Accountability through collective action
There can be an impulse for white people to try to get it right- to have the right analysis, language, friends, etc. What SURJ was called upon to do at our founding in 2009 was to take action- to show up when there are racist attacks, when the police attack and murder people of color in the street, their homes, our communities, in challenging structural racism, immigrant oppression and indigenous struggles. We maintain ongoing relationships, individually and organizationally with leaders and organizations led by people of color. We also know it is our work to organize other white people and we are committed to moving more white people for collective action.

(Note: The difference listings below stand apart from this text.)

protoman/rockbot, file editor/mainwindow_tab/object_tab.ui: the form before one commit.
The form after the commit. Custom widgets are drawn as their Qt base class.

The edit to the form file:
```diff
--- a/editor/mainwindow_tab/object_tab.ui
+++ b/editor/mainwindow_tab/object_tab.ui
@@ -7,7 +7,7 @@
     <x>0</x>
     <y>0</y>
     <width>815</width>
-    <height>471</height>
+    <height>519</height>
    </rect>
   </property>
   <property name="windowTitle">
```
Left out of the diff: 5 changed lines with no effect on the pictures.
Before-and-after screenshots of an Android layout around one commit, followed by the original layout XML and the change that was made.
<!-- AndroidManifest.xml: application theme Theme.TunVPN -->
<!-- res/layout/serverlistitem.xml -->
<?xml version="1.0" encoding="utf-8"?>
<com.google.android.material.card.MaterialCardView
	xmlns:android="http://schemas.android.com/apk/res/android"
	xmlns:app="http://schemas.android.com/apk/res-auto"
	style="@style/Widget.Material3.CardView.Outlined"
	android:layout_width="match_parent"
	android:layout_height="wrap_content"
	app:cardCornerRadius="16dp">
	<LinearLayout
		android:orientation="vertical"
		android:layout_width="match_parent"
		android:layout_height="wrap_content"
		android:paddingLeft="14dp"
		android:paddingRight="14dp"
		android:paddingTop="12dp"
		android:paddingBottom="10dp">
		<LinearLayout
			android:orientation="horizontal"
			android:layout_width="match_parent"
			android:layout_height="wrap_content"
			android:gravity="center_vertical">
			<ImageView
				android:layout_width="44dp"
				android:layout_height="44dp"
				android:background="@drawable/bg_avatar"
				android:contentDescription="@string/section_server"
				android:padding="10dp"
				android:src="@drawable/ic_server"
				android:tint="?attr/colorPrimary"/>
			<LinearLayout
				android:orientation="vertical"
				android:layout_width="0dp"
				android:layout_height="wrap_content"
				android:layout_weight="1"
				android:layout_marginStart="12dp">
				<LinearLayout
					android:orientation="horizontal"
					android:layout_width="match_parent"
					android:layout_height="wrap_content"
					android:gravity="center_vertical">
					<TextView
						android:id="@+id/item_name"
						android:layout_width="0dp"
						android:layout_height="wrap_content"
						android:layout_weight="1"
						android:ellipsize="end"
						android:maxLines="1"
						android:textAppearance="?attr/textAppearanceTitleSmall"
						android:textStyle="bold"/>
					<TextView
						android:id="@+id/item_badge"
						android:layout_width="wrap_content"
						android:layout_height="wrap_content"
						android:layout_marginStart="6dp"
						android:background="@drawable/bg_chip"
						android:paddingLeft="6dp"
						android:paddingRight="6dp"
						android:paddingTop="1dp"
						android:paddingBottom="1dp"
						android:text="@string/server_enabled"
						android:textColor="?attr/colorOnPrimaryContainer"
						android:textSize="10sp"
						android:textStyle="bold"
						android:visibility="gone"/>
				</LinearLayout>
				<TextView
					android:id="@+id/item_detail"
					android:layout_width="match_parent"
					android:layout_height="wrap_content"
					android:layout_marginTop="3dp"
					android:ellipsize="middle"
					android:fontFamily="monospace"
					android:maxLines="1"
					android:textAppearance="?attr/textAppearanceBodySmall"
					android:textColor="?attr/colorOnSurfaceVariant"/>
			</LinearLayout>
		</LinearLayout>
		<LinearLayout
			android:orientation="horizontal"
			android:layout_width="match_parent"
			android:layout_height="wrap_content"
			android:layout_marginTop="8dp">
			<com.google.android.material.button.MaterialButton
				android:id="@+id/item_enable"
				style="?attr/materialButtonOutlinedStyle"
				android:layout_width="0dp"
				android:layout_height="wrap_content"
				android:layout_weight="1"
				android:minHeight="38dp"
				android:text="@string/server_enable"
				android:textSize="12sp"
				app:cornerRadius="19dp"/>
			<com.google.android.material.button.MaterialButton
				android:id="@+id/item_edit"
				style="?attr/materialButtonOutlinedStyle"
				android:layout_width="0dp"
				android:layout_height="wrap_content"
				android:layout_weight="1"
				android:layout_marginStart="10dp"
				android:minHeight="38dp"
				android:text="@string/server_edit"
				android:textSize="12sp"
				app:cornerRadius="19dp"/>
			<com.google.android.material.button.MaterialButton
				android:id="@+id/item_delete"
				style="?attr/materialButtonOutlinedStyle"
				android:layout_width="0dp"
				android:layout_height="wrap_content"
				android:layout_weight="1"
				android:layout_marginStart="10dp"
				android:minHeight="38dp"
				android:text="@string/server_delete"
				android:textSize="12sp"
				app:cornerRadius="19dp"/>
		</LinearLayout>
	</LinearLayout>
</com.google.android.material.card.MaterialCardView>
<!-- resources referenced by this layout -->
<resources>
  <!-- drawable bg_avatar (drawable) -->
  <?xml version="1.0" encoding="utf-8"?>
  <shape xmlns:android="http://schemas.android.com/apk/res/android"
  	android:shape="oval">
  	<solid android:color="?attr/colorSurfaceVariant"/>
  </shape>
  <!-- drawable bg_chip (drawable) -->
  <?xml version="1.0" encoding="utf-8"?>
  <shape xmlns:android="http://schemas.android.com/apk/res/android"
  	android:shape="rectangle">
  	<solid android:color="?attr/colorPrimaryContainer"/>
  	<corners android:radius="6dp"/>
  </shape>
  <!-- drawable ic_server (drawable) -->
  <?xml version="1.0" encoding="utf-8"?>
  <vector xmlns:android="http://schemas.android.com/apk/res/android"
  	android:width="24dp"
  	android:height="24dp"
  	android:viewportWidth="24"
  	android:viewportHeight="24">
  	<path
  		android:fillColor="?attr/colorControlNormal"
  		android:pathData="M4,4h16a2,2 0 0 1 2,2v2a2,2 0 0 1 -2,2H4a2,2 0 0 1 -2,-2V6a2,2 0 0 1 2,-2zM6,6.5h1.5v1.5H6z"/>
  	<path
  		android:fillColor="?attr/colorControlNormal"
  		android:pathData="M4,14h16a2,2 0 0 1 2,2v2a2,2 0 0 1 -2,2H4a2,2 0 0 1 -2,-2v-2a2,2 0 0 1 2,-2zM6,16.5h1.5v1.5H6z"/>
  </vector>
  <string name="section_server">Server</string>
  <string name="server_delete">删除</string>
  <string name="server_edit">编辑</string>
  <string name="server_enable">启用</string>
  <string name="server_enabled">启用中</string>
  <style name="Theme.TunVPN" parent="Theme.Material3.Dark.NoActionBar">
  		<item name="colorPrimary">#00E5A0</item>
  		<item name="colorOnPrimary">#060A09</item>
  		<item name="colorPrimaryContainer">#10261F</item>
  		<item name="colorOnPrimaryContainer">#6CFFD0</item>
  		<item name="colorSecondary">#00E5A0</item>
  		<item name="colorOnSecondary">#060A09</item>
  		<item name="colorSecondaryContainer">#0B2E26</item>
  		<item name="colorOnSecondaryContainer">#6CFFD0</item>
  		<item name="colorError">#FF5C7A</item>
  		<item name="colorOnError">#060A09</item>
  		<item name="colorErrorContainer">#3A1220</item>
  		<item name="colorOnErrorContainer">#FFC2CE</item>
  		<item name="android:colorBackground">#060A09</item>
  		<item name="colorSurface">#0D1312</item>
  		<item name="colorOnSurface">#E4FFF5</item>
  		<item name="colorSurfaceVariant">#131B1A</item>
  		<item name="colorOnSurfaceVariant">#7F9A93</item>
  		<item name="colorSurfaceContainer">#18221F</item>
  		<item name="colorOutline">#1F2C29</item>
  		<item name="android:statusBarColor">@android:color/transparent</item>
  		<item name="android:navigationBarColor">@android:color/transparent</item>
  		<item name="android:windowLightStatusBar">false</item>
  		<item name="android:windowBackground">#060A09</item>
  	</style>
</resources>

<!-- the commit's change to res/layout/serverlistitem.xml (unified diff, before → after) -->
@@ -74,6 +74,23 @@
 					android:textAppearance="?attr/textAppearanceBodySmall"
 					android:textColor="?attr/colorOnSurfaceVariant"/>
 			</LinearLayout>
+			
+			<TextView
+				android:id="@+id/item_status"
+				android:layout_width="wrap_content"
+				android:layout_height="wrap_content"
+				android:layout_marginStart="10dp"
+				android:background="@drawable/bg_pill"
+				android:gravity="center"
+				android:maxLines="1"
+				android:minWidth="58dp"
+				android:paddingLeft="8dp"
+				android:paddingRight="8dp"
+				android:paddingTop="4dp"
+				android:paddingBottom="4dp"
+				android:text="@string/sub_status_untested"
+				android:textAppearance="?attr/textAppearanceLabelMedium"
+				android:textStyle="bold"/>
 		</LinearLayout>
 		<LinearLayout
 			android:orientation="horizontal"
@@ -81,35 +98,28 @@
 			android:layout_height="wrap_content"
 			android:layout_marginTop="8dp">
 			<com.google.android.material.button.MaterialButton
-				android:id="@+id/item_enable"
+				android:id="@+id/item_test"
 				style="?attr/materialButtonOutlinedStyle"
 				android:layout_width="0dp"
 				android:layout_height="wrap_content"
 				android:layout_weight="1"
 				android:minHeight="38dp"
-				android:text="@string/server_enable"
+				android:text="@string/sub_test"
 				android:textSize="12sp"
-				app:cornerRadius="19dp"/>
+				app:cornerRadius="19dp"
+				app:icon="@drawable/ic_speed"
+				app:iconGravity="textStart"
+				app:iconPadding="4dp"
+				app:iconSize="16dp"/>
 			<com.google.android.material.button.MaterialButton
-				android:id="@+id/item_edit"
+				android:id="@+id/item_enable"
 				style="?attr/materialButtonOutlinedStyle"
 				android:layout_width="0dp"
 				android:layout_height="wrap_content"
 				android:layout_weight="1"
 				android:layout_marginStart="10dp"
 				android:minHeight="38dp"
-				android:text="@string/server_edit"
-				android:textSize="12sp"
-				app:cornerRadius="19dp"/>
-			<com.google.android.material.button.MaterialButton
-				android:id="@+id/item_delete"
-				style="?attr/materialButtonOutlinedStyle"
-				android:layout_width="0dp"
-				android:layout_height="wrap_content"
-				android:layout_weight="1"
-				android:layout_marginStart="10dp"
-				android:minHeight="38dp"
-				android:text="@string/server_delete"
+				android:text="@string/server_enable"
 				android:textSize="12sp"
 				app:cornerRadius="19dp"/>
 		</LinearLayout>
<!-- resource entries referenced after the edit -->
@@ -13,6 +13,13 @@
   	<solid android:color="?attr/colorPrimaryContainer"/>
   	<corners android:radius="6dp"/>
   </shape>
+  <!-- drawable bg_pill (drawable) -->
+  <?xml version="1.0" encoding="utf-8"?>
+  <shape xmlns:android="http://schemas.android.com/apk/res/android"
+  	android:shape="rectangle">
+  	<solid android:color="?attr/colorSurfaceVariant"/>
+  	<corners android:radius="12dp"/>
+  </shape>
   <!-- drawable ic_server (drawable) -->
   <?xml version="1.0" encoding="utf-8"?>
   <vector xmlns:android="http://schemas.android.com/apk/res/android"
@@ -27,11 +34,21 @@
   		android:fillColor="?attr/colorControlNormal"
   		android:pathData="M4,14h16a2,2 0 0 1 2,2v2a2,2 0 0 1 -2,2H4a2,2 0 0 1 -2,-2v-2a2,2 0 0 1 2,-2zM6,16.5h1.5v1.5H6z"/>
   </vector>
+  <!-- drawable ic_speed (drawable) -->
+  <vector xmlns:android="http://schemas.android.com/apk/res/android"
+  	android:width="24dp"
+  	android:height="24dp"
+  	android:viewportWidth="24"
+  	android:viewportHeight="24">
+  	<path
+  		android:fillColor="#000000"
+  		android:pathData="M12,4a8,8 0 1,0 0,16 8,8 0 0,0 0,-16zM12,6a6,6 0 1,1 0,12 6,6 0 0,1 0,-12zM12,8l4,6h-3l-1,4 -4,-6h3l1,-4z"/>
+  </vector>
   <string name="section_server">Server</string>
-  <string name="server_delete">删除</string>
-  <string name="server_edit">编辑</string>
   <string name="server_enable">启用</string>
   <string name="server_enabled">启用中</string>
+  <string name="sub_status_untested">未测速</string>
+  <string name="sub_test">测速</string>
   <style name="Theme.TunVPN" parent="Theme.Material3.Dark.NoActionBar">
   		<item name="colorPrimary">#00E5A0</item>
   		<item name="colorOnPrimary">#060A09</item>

We can't re-build the world we want alone- we must build powerful, loving movements of millions taking action for racial justice.
Calling people in, not calling people out
Our focus is on working with white people who are already in motion. While in many activist circles there can be a culture of shame and blame, we want to bring as many white people into taking action for racial justice as possible.
Take risks, make mistakes, learn and keep going
We know that we will have to take risks. Everyday, people of color take risks in living their lives with full dignity and right now we are in a moment where young black people are taking risks everyday. We challenge ourselves and other white people to take risks as well, to stand up against a racist system, actions and structures everyday. We know that in that process, we will make mistakes. Our goal is to learn from those mistakes and keep showing up again and again for what is right and for racial justice.
Tap into mutual interest
We use the term mutual interest to help us move from the idea of helping others, or just thinking about what is good for us, to understanding that our own liberation as white people, our own humanity, is inextricably linked to racial justice. Mutual interest means we cannot overcome the challenges we face unless we work for racial justice. It means our own freedom is bound up in the freedom of people of color. For Anne & Carl Braden, it was mutual interest that caused them to de-segregate an all-white neighborhood in Louisville Kentucky in 1954. It was a belief in what was right and the idea of showing up again and again for justice.